▶ TO DO
Copy out the listing below, keeping every character as is.

▶ EXERCISE INPUT
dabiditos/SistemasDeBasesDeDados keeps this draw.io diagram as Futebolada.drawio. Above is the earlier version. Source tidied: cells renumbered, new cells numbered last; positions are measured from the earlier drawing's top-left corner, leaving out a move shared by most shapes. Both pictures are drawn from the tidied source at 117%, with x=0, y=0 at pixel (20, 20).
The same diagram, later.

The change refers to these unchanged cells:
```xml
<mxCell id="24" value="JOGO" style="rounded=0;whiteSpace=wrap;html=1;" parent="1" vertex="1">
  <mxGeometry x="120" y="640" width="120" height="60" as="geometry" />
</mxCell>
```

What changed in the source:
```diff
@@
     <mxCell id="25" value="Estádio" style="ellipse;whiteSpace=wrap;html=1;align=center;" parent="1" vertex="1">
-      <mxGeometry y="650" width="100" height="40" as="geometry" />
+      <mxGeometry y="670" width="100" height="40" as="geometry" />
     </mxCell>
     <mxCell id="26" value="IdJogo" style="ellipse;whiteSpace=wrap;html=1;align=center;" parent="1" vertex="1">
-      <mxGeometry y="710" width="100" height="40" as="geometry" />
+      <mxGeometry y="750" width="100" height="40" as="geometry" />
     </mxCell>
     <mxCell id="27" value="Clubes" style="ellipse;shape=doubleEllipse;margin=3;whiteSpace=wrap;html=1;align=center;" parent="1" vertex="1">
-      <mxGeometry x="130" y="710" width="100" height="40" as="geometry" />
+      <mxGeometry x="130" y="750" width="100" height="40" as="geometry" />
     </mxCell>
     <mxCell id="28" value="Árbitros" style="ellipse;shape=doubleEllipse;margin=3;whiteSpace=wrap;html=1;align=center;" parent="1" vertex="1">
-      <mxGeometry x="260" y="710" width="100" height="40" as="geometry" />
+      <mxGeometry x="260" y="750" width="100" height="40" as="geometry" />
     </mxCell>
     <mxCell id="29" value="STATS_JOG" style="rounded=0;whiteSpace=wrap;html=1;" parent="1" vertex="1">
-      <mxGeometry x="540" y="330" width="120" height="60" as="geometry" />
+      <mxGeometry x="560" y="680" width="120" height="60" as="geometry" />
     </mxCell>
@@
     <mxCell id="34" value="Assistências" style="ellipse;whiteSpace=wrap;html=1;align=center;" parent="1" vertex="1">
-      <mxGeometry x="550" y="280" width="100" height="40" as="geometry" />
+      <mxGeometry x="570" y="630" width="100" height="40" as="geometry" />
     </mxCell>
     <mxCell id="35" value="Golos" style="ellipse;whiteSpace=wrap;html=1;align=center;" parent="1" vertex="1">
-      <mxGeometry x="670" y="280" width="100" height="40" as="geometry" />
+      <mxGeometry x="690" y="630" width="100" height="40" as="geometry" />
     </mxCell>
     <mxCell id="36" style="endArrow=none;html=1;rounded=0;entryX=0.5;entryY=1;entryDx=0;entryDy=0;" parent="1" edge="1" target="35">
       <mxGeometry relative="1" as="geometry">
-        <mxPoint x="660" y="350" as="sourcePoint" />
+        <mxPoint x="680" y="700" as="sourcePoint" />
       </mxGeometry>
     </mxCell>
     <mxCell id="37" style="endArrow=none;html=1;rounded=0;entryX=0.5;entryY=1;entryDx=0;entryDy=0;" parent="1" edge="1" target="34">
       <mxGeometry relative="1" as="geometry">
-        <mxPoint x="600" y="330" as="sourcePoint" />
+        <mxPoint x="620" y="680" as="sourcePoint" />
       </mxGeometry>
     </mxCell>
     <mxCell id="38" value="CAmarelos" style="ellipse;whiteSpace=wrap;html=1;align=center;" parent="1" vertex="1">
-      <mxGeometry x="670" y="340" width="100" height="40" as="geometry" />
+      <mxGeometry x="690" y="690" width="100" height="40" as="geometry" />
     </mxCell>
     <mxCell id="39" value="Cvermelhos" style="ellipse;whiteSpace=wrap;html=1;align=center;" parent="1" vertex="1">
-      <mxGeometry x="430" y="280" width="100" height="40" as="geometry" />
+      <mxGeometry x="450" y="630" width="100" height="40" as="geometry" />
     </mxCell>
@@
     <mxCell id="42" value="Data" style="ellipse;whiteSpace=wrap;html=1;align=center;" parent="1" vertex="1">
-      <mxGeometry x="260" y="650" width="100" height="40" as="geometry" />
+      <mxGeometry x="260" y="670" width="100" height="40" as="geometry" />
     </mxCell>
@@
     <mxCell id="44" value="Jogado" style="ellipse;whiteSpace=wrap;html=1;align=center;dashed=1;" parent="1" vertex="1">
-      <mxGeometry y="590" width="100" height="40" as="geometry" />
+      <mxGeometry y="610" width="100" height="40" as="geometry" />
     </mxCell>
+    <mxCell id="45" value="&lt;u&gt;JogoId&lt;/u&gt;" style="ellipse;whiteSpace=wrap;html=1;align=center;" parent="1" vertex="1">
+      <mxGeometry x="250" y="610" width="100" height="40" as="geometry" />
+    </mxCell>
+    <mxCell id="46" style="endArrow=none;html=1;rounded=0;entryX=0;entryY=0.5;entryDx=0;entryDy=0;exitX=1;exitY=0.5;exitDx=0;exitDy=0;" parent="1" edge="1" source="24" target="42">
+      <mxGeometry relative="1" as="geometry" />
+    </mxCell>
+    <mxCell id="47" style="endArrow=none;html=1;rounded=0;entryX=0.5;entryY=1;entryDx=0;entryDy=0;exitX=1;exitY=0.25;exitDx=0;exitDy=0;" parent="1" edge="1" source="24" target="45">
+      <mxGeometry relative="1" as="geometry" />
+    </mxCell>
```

▶ ANSWER FOR THE TASK
dabiditos/SistemasDeBasesDeDados keeps this draw.io diagram as Futebolada.drawio. Above is the earlier version. Source tidied: cells renumbered, new cells numbered last; positions are measured from the earlier drawing's top-left corner, leaving out a move shared by most shapes. Both pictures are drawn from the tidied source at 117%, with x=0, y=0 at pixel (20, 20).
The same diagram, later.

The change refers to these unchanged cells:
```xml
<mxCell id="24" value="JOGO" style="rounded=0;whiteSpace=wrap;html=1;" parent="1" vertex="1">
  <mxGeometry x="120" y="640" width="120" height="60" as="geometry" />
</mxCell>
```

What changed in the source:
```diff
@@
     <mxCell id="25" value="Estádio" style="ellipse;whiteSpace=wrap;html=1;align=center;" parent="1" vertex="1">
-      <mxGeometry y="650" width="100" height="40" as="geometry" />
+      <mxGeometry y="670" width="100" height="40" as="geometry" />
     </mxCell>
     <mxCell id="26" value="IdJogo" style="ellipse;whiteSpace=wrap;html=1;align=center;" parent="1" vertex="1">
-      <mxGeometry y="710" width="100" height="40" as="geometry" />
+      <mxGeometry y="750" width="100" height="40" as="geometry" />
     </mxCell>
     <mxCell id="27" value="Clubes" style="ellipse;shape=doubleEllipse;margin=3;whiteSpace=wrap;html=1;align=center;" parent="1" vertex="1">
-      <mxGeometry x="130" y="710" width="100" height="40" as="geometry" />
+      <mxGeometry x="130" y="750" width="100" height="40" as="geometry" />
     </mxCell>
     <mxCell id="28" value="Árbitros" style="ellipse;shape=doubleEllipse;margin=3;whiteSpace=wrap;html=1;align=center;" parent="1" vertex="1">
-      <mxGeometry x="260" y="710" width="100" height="40" as="geometry" />
+      <mxGeometry x="260" y="750" width="100" height="40" as="geometry" />
     </mxCell>
     <mxCell id="29" value="STATS_JOG" style="rounded=0;whiteSpace=wrap;html=1;" parent="1" vertex="1">
-      <mxGeometry x="540" y="330" width="120" height="60" as="geometry" />
+      <mxGeometry x="560" y="680" width="120" height="60" as="geometry" />
     </mxCell>
@@
     <mxCell id="34" value="Assistências" style="ellipse;whiteSpace=wrap;html=1;align=center;" parent="1" vertex="1">
-      <mxGeometry x="550" y="280" width="100" height="40" as="geometry" />
+      <mxGeometry x="570" y="630" width="100" height="40" as="geometry" />
     </mxCell>
     <mxCell id="35" value="Golos" style="ellipse;whiteSpace=wrap;html=1;align=center;" parent="1" vertex="1">
-      <mxGeometry x="670" y="280" width="100" height="40" as="geometry" />
+      <mxGeometry x="690" y="630" width="100" height="40" as="geometry" />
     </mxCell>
     <mxCell id="36" style="endArrow=none;html=1;rounded=0;entryX=0.5;entryY=1;entryDx=0;entryDy=0;" parent="1" edge="1" target="35">
       <mxGeometry relative="1" as="geometry">
-        <mxPoint x="660" y="350" as="sourcePoint" />
+        <mxPoint x="680" y="700" as="sourcePoint" />
       </mxGeometry>
     </mxCell>
     <mxCell id="37" style="endArrow=none;html=1;rounded=0;entryX=0.5;entryY=1;entryDx=0;entryDy=0;" parent="1" edge="1" target="34">
       <mxGeometry relative="1" as="geometry">
-        <mxPoint x="600" y="330" as="sourcePoint" />
+        <mxPoint x="620" y="680" as="sourcePoint" />
       </mxGeometry>
     </mxCell>
     <mxCell id="38" value="CAmarelos" style="ellipse;whiteSpace=wrap;html=1;align=center;" parent="1" vertex="1">
-      <mxGeometry x="670" y="340" width="100" height="40" as="geometry" />
+      <mxGeometry x="690" y="690" width="100" height="40" as="geometry" />
     </mxCell>
     <mxCell id="39" value="Cvermelhos" style="ellipse;whiteSpace=wrap;html=1;align=center;" parent="1" vertex="1">
-      <mxGeometry x="430" y="280" width="100" height="40" as="geometry" />
+      <mxGeometry x="450" y="630" width="100" height="40" as="geometry" />
     </mxCell>
@@
     <mxCell id="42" value="Data" style="ellipse;whiteSpace=wrap;html=1;align=center;" parent="1" vertex="1">
-      <mxGeometry x="260" y="650" width="100" height="40" as="geometry" />
+      <mxGeometry x="260" y="670" width="100" height="40" as="geometry" />
     </mxCell>
@@
     <mxCell id="44" value="Jogado" style="ellipse;whiteSpace=wrap;html=1;align=center;dashed=1;" parent="1" vertex="1">
-      <mxGeometry y="590" width="100" height="40" as="geometry" />
+      <mxGeometry y="610" width="100" height="40" as="geometry" />
     </mxCell>
+    <mxCell id="45" value="&lt;u&gt;JogoId&lt;/u&gt;" style="ellipse;whiteSpace=wrap;html=1;align=center;" parent="1" vertex="1">
+      <mxGeometry x="250" y="610" width="100" height="40" as="geometry" />
+    </mxCell>
+    <mxCell id="46" style="endArrow=none;html=1;rounded=0;entryX=0;entryY=0.5;entryDx=0;entryDy=0;exitX=1;exitY=0.5;exitDx=0;exitDy=0;" parent="1" edge="1" source="24" target="42">
+      <mxGeometry relative="1" as="geometry" />
+    </mxCell>
+    <mxCell id="47" style="endArrow=none;html=1;rounded=0;entryX=0.5;entryY=1;entryDx=0;entryDy=0;exitX=1;exitY=0.25;exitDx=0;exitDy=0;" parent="1" edge="1" source="24" target="45">
+      <mxGeometry relative="1" as="geometry" />
+    </mxCell>
```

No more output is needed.